# BRIEF
Check each line of the entries below for the string "increased"; copy every line where it appears.

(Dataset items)
○ ○ ○
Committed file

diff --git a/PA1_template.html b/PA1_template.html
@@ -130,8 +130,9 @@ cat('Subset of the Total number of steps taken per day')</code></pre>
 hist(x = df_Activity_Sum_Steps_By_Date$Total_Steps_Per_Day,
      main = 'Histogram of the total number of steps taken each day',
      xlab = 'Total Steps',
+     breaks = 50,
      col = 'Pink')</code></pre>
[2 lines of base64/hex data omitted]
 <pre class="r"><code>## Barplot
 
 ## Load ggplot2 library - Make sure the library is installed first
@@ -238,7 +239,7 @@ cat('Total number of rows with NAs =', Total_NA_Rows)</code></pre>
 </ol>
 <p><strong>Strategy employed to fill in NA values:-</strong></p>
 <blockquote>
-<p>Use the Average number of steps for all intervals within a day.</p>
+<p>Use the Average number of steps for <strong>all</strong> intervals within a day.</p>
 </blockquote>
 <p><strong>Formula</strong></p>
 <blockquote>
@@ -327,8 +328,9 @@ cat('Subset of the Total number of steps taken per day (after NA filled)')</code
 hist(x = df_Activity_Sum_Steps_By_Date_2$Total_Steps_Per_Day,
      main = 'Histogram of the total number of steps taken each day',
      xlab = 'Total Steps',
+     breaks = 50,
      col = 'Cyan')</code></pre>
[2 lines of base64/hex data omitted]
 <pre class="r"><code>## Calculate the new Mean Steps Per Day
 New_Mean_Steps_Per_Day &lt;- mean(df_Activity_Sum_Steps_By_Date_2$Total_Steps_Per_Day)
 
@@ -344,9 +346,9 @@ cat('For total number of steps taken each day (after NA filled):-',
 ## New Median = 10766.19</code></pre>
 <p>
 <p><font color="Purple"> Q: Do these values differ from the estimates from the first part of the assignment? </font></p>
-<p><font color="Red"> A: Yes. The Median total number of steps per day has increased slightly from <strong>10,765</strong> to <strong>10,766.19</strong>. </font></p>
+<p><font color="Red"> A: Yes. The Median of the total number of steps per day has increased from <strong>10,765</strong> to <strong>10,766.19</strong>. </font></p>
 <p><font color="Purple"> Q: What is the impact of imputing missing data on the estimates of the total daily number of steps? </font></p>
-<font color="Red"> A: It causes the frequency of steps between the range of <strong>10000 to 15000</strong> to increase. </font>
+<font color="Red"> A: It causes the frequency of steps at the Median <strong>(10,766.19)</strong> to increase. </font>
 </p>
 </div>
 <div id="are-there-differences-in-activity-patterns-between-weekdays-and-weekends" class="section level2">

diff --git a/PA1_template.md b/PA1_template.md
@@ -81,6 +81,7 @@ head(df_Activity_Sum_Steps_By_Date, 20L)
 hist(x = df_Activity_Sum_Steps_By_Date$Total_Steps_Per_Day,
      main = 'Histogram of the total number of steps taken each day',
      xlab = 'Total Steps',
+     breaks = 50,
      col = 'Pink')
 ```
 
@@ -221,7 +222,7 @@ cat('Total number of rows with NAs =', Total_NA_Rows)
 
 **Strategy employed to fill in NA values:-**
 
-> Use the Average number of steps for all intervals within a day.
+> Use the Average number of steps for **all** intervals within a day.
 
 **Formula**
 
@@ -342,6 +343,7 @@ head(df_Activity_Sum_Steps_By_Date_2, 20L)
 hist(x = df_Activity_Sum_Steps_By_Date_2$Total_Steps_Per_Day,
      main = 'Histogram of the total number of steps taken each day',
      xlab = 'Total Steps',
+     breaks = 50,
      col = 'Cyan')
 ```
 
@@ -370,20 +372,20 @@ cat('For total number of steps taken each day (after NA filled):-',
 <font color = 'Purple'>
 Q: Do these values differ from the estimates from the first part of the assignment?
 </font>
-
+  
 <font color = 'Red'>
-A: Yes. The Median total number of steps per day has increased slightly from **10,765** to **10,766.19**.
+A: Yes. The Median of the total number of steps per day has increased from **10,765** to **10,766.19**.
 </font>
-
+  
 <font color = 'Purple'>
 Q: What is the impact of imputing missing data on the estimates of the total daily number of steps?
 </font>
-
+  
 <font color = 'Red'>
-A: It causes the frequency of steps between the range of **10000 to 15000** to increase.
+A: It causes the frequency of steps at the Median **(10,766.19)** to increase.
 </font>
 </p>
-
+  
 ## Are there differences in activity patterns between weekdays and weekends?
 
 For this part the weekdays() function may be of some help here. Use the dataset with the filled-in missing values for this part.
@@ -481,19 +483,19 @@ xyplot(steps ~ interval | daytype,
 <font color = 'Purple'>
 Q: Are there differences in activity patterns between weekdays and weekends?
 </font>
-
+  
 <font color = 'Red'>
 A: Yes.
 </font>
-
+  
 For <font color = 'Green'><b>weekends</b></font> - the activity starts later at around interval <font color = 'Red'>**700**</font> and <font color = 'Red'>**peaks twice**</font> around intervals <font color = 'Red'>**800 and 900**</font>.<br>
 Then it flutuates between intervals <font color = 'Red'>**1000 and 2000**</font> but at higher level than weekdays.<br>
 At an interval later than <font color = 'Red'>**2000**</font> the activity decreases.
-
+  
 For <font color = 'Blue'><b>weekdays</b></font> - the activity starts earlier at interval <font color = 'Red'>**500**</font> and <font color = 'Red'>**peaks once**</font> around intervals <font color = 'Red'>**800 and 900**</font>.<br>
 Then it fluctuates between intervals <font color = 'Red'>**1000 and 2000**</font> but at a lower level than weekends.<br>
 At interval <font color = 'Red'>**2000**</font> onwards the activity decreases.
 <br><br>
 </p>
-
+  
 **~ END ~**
○ ○ ○
# THE ANSWER
-<p><font color="Red"> A: Yes. The Median total number of steps per day has increased slightly from <strong>10,765</strong> to <strong>10,766.19</strong>. </font></p>
+<p><font color="Red"> A: Yes. The Median of the total number of steps per day has increased from <strong>10,765</strong> to <strong>10,766.19</strong>. </font></p>
-A: Yes. The Median total number of steps per day has increased slightly from **10,765** to **10,766.19**.
+A: Yes. The Median of the total number of steps per day has increased from **10,765** to **10,766.19**.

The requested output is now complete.